Teresia K. Teaiwa, “Bikinis and Other S/Pacific N/Oceans,” Contemporary Pacific 6, no. 1 (1994): 87. There is a growing body of scholarship that examines the complicated history of U.S. occupation and settler colonialism, particularly in Hawai‘i. See Dean Itsuji Saranillio, Unsustainable Empire: Alternative Histories of Hawai‘i Statehood (Durham: Duke University Press, 2018), xii; Candace Fujikane and Jonathan Y. Okamura, Asian Settler Colonialism: From Local Governance to the Habits of Everyday Life in Hawai‘i (Honolulu: University of Hawai‘i Press).

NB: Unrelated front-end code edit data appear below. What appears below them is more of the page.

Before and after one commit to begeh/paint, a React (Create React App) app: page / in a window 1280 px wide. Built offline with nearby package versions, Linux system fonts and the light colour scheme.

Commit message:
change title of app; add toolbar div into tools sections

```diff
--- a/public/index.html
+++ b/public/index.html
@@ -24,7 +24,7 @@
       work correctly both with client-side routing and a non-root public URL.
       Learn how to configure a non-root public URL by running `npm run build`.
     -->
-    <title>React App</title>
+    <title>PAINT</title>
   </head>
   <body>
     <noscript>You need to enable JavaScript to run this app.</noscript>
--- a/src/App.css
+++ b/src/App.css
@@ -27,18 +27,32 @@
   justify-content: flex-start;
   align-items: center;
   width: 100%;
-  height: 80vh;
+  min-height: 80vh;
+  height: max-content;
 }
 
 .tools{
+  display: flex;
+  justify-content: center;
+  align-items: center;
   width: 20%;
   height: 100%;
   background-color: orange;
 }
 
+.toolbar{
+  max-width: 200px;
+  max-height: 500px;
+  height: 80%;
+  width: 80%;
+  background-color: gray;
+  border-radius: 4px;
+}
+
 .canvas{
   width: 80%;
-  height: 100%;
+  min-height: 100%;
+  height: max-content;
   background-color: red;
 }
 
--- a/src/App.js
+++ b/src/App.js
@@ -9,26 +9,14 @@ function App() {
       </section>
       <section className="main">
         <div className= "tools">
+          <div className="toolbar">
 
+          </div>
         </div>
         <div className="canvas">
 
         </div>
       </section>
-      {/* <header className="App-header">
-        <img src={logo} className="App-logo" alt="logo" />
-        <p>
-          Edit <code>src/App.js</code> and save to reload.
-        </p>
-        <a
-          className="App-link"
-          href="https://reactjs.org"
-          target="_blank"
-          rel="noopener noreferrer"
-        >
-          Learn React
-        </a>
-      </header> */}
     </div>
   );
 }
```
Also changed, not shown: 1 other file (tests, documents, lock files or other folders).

91.

Christina Klein, Cold War Orientalism: Asian in the Middlebrow Imagination, 1945–1961 (Berkeley: University of California Press 2003), 244; Noel J. Kent, Hawaii: Islands under the Influence (New York: Monthly Review Press, 1983), 99; Lawrence H. Fuchs, Hawaii Pono: An Ethnic and Political History (Honolulu: Bess Press, 1983), 379.

92.

Fuchs, Hawaii Pono, 379.

93.

Ferguson and Turnbull, Oh, Say, Can You See?, 2.

94.

Fuchs, Hawaii Pono, 380.

95.

By 1959, 54 percent of the population was recorded as Asian with Japanese forming the largest groups at 35 percent, followed by Filipinos at 12 percent, Chinese at 6 percent, and Koreans at 1 percent. Full or part Native Hawaiian accounted for 18 percent of the population, while 2 percent was Puerto Rican. As Christina Klein explains, “the territory of Hawaii was thus simultaneously Asian, in terms of its population, and American, in terms of its political relationship with the U.S.” Klein, Cold War Orientalism, 246.

96.

“Hawaii: A Melting Pot,” Life, November 1945, 103–4.

97.

“Hawaii: The New Breed,” Time, March 1959, 16.

98.

Sturken, Tangled Memories, 1.

99.

Christen Tsuyuko Sasaki, “Threads of Empire: Militourism and the Aloha Wear Industry in Hawai‘i,” American Quarterly 68, no. 3 (2016): 643–44.